Varanasi is not a pretty place. There are times when the ghats can seem quite peaceful with men playing cards or badminton and kids playing cricket or flying kites. But there is also the pungent smell of cow manure and human urine, since the men seem to have zero bladder control and pee on everything in sight. There are also literally hundreds of dogs, goats, chickens, water buffalo, and burning bodies too. And then by late morning it is swarming with people. All of that aside, the ghats are generally quite clean. There are people paid to sweep up the steps and there are garbage cans everywhere where men do their best to spit their red betel into. Garbage and bodies are no longer allowed to be tossed into the Ganges either, but I did see a dead cow bobbing down it once. I’m told the river is clean and was dared to go have a bath in it. No thanks. Which is probably why I didn’t risk getting into a boat either.
One of my favorite moments was watching the sunset from the roof of my hotel. The sunset was beautiful but what really struck me were the hundreds of kids flying kites and playing the game of cutting their opponents string, like in the book, The Kite Runner. I also saw families of monkeys playing and jumping from rooftop to rooftop; a rooftop cricket game; and two men that spent hours hollering and spinning rags at a flock of pigeons that called their roof home.
On day 3 I went to Sarnath to visit the Dhamekh Stupa (and ancient grounds), the location where Buddha gave his first sermon after becoming enlightened under the Bodhi tree. There is also a temple, deer park, and museum. An important Buddhist pilgrimage site not to be missed (unless of course you don’t care about Buddha).
The rest of my time was spent walking along the ghats, eating great food, and playing with lots of dogs and puppies. One night I bought this sweet mum of 7 puppies a chicken dinner for 200 rupees. That is more than I pay for my own veggie meals. The men at the shop thought we were crazy and proceeded to take out their cameras to document the crazy westerners feeding a dog a perfectly good chicken dinner.
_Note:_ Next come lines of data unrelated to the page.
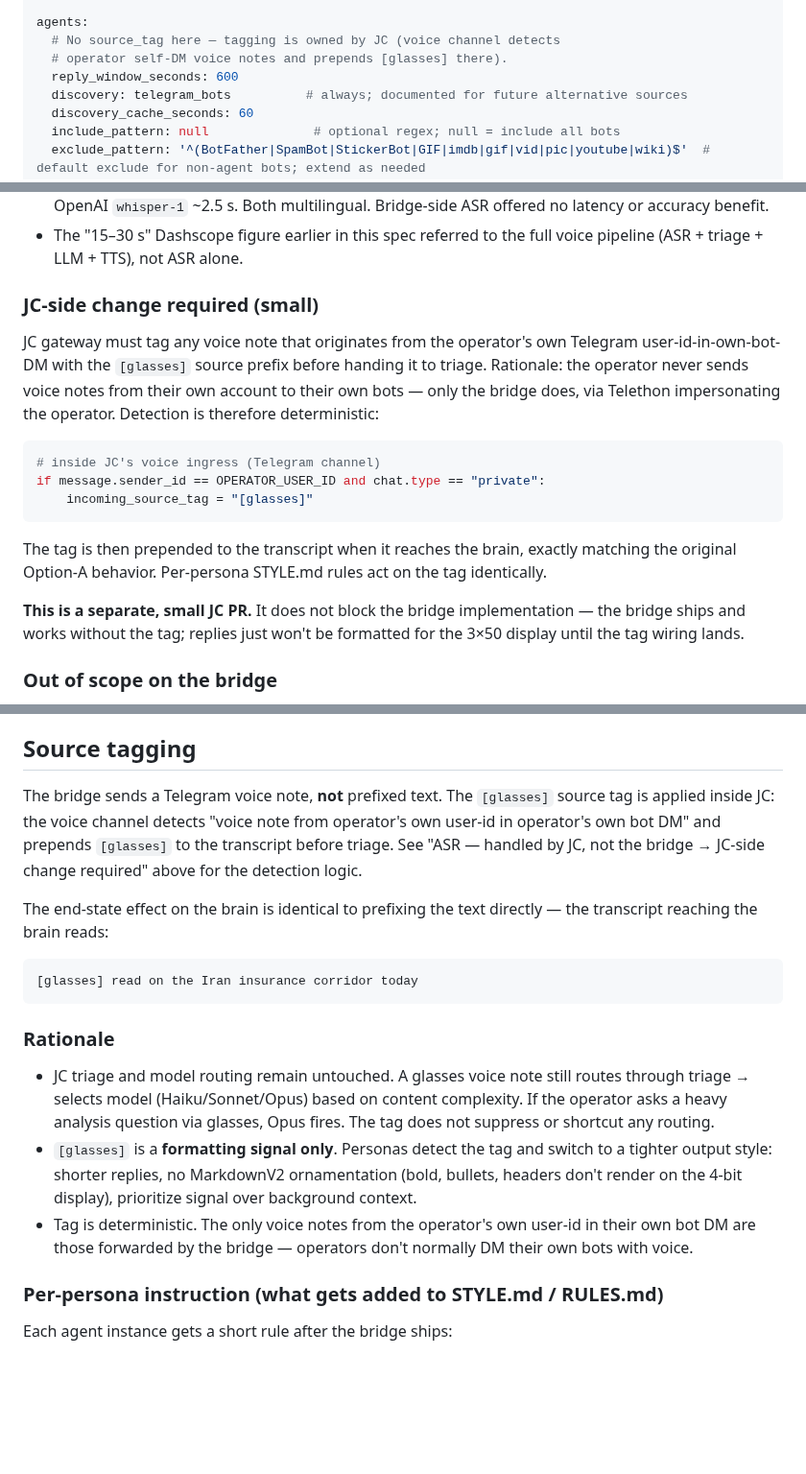
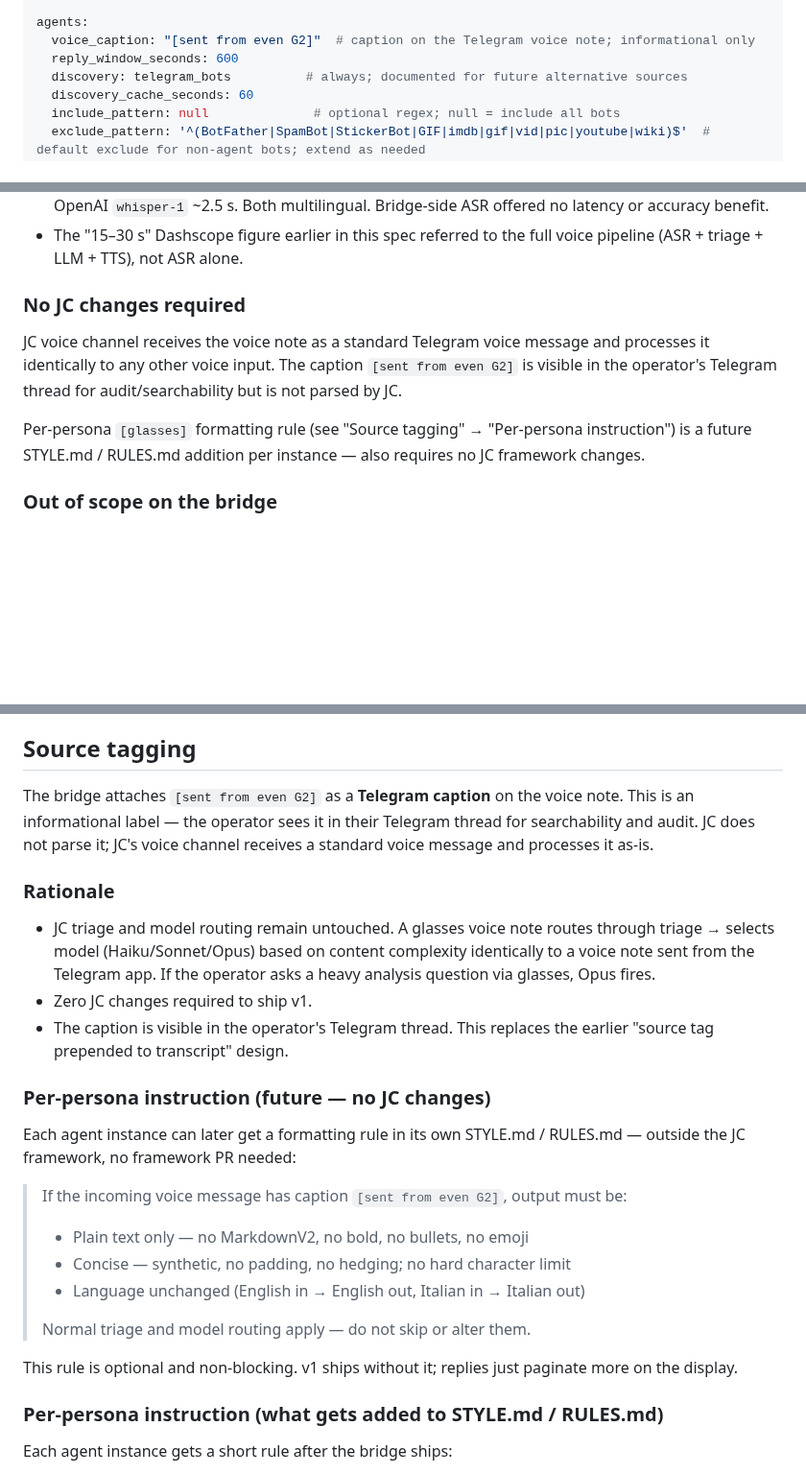
Before and after one commit to matsei-ruka/juliuscaesar, a Markdown page: docs/specs/g2-glasses-bridge.md, 3 parts joined by grey strips. Shown at 96% size. Rendered like a GitHub page; blank space fills up the shorter version.

Commit message:
spec(g2-bridge): zero JC changes; caption carries source label
Operator decision 2026-06-02: JC voice channel stays completely
untouched. Bridge attaches caption "[sent from even G2]" to the
Telegram voice note — informational only (visible in operator's
thread), not parsed by JC. JC processes the voice message as any
other voice input: ASR → triage → brain → reply.

Changes:
- Remove JC-side change subsection entirely
- Bridge config: replace source_tag with voice_caption
- Telethon send_file call: add caption="[sent from even G2]"
- Three-actors: JC fleet now "completely unchanged"
- Source tagging section: caption replaces tag-in-transcript design
- Build estimate: drop 0.25 day JC wiring row, total 5-6.5 days
- Decisions log items 11+12 updated
- Open item C: per-persona rule keyed on caption, zero JC changes

````diff
--- a/docs/specs/g2-glasses-bridge.md
+++ b/docs/specs/g2-glasses-bridge.md
@@ -196,8 +196,7 @@ telegram:
   # Session file is sufficient for all subsequent runs.
 
 agents:
-  # No source_tag here — tagging is owned by JC (voice channel detects
-  # operator self-DM voice notes and prepends [glasses] there).
+  voice_caption: "[sent from even G2]"  # caption on the Telegram voice note; informational only
   reply_window_seconds: 600
   discovery: telegram_bots          # always; documented for future alternative sources
   discovery_cache_seconds: 60
@@ -263,19 +262,11 @@ All control frames are JSON text. Audio is binary.
 - Measured ASR latency on Luca's host (2026-06-02 benchmark): Dashscope `qwen2.5-omni-7b` ~1.5 s, OpenAI `whisper-1` ~2.5 s. Both multilingual. Bridge-side ASR offered no latency or accuracy benefit.
 - The "15–30 s" Dashscope figure earlier in this spec referred to the full voice pipeline (ASR + triage + LLM + TTS), not ASR alone.
 
-### JC-side change required (small)
+### No JC changes required
 
-JC gateway must tag any voice note that originates from the operator's own Telegram user-id-in-own-bot-DM with the `[glasses]` source prefix before handing it to triage. Rationale: the operator never sends voice notes from their own account to their own bots — only the bridge does, via Telethon impersonating the operator. Detection is therefore deterministic:
+JC voice channel receives the voice note as a standard Telegram voice message and processes it identically to any other voice input. The caption `[sent from even G2]` is visible in the operator's Telegram thread for audit/searchability but is not parsed by JC.
 
-```python
-# inside JC's voice ingress (Telegram channel)
-if message.sender_id == OPERATOR_USER_ID and chat.type == "private":
-    incoming_source_tag = "[glasses]"
-```
-
-The tag is then prepended to the transcript when it reaches the brain, exactly matching the original Option-A behavior. Per-persona STYLE.md rules act on the tag identically.
-
-**This is a separate, small JC PR.** It does not block the bridge implementation — the bridge ships and works without the tag; replies just won't be formatted for the 3×50 display until the tag wiring lands.
+Per-persona `[glasses]` formatting rule (see "Source tagging" → "Per-persona instruction") is a future STYLE.md / RULES.md addition per instance — also requires no JC framework changes.
 
 ### Out of scope on the bridge
 
@@ -329,19 +320,26 @@ Confirmed v1 = single-active-agent. Concurrent multi-agent ("tell everyone") is
 
 ## Source tagging
 
-The bridge sends a Telegram voice note, **not** prefixed text. The `[glasses]` source tag is applied inside JC: the voice channel detects "voice note from operator's own user-id in operator's own bot DM" and prepends `[glasses]` to the transcript before triage. See "ASR — handled by JC, not the bridge → JC-side change required" above for the detection logic.
-
-The end-state effect on the brain is identical to prefixing the text directly — the transcript reaching the brain reads:
-
-```
-[glasses] read on the Iran insurance corridor today
-```
+The bridge attaches `[sent from even G2]` as a **Telegram caption** on the voice note. This is an informational label — the operator sees it in their Telegram thread for searchability and audit. JC does not parse it; JC's voice channel receives a standard voice message and processes it as-is.
 
 ### Rationale
 
-- JC triage and model routing remain untouched. A glasses voice note still routes through triage → selects model (Haiku/Sonnet/Opus) based on content complexity. If the operator asks a heavy analysis question via glasses, Opus fires. The tag does not suppress or shortcut any routing.
-- `[glasses]` is a **formatting signal only**. Personas detect the tag and switch to a tighter output style: shorter replies, no MarkdownV2 ornamentation (bold, bullets, headers don't render on the 4-bit display), prioritize signal over background context.
-- Tag is deterministic. The only voice notes from the operator's own user-id in their own bot DM are those forwarded by the bridge — operators don't normally DM their own bots with voice.
+- JC triage and model routing remain untouched. A glasses voice note routes through triage → selects model (Haiku/Sonnet/Opus) based on content complexity identically to a voice note sent from the Telegram app. If the operator asks a heavy analysis question via glasses, Opus fires.
+- Zero JC changes required to ship v1.
+- The caption is visible in the operator's Telegram thread. This replaces the earlier "source tag prepended to transcript" design.
+
+### Per-persona instruction (future — no JC changes)
+
+Each agent instance can later get a formatting rule in its own STYLE.md / RULES.md — outside the JC framework, no framework PR needed:
+
+> If the incoming voice message has caption `[sent from even G2]`, output must be:
+> - Plain text only — no MarkdownV2, no bold, no bullets, no emoji
+> - Concise — synthetic, no padding, no hedging; no hard character limit
+> - Language unchanged (English in → English out, Italian in → Italian out)
+>
+> Normal triage and model routing apply — do not skip or alter them.
+
+This rule is optional and non-blocking. v1 ships without it; replies just paginate more on the display.
 
 ### Per-persona instruction (what gets added to STYLE.md / RULES.md)
 
````
Also changed, not shown: other parts of docs/specs/g2-glasses-bridge.md (+6 -7 lines).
My final day was bitter sweet, I was happy to move on but I also grew to really like Varanasi. It was also the day that Neeta was going to check up on Matru and I would have loved to have gone. I had a great breakfast at the best cafe owned by an American woman (Aum Cafe). I then headed to the train where once again I felt a bit afraid standing there in the platform by myself, unsure if I was going to get on the right train or not. And then my fears were validated when two women swarmed me talking a mile a minute in Hindi. I thought they were trying to ask what train I was getting on but then a sketchy looking guy that knew them came over and asked if I had crack and that he needs crack. I said no and that the stuff was bad for you. Thankfully a train came (not mine) and I used the opportunity to move far away from them.
I got my update on Matru. He is still not better. We suspect it’s nasal TVT (a type of tumor) but the vet doesn’t agree but will give him chemo anyway?! In any case, he would not be healthy enough to come home to Canada anyway. I did what I could, got him treatment and made a donation to vfa. Hopefully he’ll be better soon.